Below are records; give the number of their lines that hold the word "content", and write nothing more.

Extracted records
....
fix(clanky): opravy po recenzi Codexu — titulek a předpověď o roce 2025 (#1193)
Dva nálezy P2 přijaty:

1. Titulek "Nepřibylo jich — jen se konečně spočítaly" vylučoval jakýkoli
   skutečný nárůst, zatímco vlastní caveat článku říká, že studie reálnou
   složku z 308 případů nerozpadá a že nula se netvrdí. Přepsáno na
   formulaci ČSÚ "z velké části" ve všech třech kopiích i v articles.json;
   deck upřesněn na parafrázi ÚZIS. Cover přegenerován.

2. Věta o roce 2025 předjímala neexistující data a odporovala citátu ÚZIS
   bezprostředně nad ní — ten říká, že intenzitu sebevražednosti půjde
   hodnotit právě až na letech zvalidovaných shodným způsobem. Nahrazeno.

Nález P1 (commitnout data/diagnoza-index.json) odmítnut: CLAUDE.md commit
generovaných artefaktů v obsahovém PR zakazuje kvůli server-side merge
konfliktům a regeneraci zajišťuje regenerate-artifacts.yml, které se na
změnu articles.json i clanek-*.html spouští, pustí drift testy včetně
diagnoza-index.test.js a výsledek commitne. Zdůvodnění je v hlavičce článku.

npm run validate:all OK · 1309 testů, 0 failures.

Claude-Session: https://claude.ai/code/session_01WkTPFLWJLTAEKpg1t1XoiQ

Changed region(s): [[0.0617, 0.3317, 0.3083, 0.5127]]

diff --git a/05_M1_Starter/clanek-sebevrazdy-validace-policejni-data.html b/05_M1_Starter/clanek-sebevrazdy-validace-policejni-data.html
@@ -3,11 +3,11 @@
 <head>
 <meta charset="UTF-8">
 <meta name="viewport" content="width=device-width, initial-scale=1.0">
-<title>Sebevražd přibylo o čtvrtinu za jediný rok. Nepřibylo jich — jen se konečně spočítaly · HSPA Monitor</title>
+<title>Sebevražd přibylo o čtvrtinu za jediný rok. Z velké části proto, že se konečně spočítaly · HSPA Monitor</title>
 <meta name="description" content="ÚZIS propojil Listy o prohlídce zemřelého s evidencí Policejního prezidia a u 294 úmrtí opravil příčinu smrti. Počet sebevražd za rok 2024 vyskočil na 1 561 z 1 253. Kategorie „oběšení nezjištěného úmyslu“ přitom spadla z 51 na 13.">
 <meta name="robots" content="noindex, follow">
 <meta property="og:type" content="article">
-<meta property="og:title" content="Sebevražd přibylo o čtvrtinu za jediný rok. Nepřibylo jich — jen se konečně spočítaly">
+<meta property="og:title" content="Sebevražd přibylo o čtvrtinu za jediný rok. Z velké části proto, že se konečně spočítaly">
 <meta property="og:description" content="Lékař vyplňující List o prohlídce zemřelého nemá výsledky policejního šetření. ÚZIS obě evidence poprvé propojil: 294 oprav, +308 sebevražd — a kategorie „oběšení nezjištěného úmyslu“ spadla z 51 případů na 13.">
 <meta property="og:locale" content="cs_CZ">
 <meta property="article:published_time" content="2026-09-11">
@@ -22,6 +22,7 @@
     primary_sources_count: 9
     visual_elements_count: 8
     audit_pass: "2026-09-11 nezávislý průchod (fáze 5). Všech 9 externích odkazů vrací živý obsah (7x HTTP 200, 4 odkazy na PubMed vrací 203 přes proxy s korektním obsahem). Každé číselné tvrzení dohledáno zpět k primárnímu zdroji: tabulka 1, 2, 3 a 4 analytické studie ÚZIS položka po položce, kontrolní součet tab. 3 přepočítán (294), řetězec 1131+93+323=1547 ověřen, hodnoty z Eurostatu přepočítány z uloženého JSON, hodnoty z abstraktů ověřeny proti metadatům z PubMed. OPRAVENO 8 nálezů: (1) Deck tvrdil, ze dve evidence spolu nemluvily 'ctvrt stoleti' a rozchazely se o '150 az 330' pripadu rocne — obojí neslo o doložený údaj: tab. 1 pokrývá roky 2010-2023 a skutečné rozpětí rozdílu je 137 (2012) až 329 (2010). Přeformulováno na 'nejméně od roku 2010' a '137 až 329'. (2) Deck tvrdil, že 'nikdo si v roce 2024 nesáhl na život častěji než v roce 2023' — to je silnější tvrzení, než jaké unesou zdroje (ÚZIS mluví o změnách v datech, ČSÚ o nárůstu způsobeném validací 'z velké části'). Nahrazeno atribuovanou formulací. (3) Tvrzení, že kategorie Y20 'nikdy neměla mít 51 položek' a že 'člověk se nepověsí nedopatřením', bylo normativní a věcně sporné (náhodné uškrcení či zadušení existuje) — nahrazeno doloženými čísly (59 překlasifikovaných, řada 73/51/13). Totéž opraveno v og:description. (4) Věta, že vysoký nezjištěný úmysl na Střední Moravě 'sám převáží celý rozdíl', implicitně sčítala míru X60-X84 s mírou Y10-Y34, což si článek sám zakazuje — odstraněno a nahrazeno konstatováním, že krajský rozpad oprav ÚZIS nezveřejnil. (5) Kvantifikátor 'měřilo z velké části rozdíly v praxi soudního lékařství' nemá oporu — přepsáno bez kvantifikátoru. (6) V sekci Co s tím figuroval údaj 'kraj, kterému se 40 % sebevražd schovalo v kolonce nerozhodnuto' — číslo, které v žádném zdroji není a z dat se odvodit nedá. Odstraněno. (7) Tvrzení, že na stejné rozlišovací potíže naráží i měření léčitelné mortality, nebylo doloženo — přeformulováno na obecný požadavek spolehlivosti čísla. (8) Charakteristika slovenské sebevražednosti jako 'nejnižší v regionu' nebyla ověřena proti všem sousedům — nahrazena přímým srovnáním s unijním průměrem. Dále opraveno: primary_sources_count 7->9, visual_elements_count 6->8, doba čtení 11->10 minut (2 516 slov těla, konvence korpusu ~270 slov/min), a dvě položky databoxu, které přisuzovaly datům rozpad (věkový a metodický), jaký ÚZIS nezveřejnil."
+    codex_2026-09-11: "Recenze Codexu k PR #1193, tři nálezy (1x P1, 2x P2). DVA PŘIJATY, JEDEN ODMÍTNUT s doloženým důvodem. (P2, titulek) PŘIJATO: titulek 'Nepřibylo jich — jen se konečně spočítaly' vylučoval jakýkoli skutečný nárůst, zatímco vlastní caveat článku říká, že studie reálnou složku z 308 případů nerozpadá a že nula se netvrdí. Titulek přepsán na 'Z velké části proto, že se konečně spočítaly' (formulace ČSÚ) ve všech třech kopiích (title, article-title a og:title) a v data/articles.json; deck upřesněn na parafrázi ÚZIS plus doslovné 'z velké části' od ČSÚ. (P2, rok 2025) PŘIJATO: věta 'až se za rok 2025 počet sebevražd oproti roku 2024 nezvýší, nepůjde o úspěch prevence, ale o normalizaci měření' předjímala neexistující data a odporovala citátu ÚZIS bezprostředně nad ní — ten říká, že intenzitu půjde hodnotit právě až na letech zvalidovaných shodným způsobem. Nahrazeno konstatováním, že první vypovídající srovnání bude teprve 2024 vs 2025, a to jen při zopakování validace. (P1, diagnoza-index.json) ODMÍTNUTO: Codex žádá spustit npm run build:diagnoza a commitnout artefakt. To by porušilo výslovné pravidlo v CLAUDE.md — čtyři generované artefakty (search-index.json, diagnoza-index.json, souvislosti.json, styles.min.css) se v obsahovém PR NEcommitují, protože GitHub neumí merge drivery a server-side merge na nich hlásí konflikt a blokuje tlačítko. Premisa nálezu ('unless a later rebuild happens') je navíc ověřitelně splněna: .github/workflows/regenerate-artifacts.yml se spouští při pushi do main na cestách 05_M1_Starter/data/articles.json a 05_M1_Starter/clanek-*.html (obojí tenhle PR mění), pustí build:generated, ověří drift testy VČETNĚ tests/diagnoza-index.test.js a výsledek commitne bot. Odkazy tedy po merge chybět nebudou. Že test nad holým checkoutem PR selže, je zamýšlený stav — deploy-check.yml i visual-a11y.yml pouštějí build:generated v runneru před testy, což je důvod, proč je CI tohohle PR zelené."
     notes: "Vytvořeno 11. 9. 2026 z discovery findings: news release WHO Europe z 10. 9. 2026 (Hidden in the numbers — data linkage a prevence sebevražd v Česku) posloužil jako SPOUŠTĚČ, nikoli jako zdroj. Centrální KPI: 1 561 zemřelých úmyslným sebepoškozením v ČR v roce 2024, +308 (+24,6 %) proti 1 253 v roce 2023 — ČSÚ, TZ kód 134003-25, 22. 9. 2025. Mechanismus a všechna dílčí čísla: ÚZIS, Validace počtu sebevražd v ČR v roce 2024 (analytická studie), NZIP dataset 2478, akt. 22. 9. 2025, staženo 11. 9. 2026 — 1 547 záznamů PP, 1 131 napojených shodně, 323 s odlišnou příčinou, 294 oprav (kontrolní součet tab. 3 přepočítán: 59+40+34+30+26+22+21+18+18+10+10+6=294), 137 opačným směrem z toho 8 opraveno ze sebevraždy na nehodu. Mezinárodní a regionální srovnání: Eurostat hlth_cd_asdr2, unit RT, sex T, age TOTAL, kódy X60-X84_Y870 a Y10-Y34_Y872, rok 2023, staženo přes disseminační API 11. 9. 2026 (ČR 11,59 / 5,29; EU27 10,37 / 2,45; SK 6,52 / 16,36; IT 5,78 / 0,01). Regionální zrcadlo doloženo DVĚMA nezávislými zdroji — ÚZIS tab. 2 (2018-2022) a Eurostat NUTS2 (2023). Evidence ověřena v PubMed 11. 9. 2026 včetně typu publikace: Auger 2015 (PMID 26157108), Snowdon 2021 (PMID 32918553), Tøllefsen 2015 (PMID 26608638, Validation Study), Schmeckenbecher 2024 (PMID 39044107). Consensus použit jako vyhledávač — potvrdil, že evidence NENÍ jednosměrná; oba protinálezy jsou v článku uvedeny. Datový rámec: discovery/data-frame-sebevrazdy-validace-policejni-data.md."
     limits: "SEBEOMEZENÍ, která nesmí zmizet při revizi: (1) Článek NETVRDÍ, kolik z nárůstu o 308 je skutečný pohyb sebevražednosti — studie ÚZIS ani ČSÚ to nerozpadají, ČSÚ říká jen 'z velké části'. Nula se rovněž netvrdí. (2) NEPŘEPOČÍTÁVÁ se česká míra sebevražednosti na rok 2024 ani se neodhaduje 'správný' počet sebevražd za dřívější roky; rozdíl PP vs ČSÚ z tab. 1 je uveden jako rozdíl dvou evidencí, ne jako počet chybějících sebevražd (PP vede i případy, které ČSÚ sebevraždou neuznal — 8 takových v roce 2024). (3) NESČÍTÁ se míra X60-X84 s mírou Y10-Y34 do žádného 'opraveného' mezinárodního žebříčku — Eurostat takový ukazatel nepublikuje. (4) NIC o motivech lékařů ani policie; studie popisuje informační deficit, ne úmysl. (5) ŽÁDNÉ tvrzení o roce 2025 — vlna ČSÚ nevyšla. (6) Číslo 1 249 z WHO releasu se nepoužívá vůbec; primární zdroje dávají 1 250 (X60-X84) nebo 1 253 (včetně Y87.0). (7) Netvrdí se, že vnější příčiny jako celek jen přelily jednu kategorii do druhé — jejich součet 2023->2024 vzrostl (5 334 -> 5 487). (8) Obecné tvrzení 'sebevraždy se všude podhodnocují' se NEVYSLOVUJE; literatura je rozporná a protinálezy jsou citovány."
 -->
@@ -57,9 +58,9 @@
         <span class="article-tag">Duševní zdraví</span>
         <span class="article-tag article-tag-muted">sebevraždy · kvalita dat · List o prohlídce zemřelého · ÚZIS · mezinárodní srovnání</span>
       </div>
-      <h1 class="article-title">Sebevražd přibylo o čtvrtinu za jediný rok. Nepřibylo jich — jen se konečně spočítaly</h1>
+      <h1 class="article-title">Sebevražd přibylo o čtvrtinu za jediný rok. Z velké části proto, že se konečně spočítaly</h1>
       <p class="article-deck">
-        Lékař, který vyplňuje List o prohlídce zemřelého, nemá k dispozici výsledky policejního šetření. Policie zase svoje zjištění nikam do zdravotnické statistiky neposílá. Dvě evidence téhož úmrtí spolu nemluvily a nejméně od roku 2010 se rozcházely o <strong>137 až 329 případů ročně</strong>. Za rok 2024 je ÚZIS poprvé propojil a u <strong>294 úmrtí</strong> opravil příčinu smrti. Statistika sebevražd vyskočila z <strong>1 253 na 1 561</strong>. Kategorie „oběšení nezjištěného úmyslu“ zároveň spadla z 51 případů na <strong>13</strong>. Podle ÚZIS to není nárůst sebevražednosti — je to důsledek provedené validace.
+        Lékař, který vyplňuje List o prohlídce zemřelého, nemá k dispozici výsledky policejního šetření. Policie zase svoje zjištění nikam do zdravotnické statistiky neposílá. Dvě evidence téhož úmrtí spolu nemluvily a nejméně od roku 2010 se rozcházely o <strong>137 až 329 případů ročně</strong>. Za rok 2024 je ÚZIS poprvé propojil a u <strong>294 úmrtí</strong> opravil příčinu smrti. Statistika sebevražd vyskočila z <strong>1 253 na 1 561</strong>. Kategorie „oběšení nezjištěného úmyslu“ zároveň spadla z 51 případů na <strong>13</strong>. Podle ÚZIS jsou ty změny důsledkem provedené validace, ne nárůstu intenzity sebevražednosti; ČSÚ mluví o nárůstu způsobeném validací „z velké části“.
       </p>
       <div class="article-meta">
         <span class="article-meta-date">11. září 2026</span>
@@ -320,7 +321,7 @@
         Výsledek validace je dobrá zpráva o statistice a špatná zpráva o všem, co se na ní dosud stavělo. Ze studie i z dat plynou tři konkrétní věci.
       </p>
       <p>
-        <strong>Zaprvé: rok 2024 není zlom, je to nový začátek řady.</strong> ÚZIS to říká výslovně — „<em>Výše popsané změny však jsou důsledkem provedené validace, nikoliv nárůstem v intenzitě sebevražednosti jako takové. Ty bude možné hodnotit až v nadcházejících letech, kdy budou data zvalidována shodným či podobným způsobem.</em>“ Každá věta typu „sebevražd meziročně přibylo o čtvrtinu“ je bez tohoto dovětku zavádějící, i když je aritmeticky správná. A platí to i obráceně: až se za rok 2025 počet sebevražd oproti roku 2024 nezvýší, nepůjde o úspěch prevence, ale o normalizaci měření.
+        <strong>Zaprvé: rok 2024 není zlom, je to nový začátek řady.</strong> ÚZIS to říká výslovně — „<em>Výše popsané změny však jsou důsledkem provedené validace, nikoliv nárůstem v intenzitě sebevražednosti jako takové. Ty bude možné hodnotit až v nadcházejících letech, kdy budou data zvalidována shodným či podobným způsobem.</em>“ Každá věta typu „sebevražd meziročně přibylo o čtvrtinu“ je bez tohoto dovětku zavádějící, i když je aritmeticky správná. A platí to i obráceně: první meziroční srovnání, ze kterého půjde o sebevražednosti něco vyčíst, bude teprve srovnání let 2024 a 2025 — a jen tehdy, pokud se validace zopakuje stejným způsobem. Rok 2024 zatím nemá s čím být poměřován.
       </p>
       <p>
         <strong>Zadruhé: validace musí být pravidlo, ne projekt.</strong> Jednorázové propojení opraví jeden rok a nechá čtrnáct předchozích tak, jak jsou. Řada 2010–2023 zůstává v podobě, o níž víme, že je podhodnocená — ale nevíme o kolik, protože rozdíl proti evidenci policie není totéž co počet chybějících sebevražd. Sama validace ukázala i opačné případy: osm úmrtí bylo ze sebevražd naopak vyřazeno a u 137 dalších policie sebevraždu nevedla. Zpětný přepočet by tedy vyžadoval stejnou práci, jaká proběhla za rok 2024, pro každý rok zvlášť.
....
Completed task » 9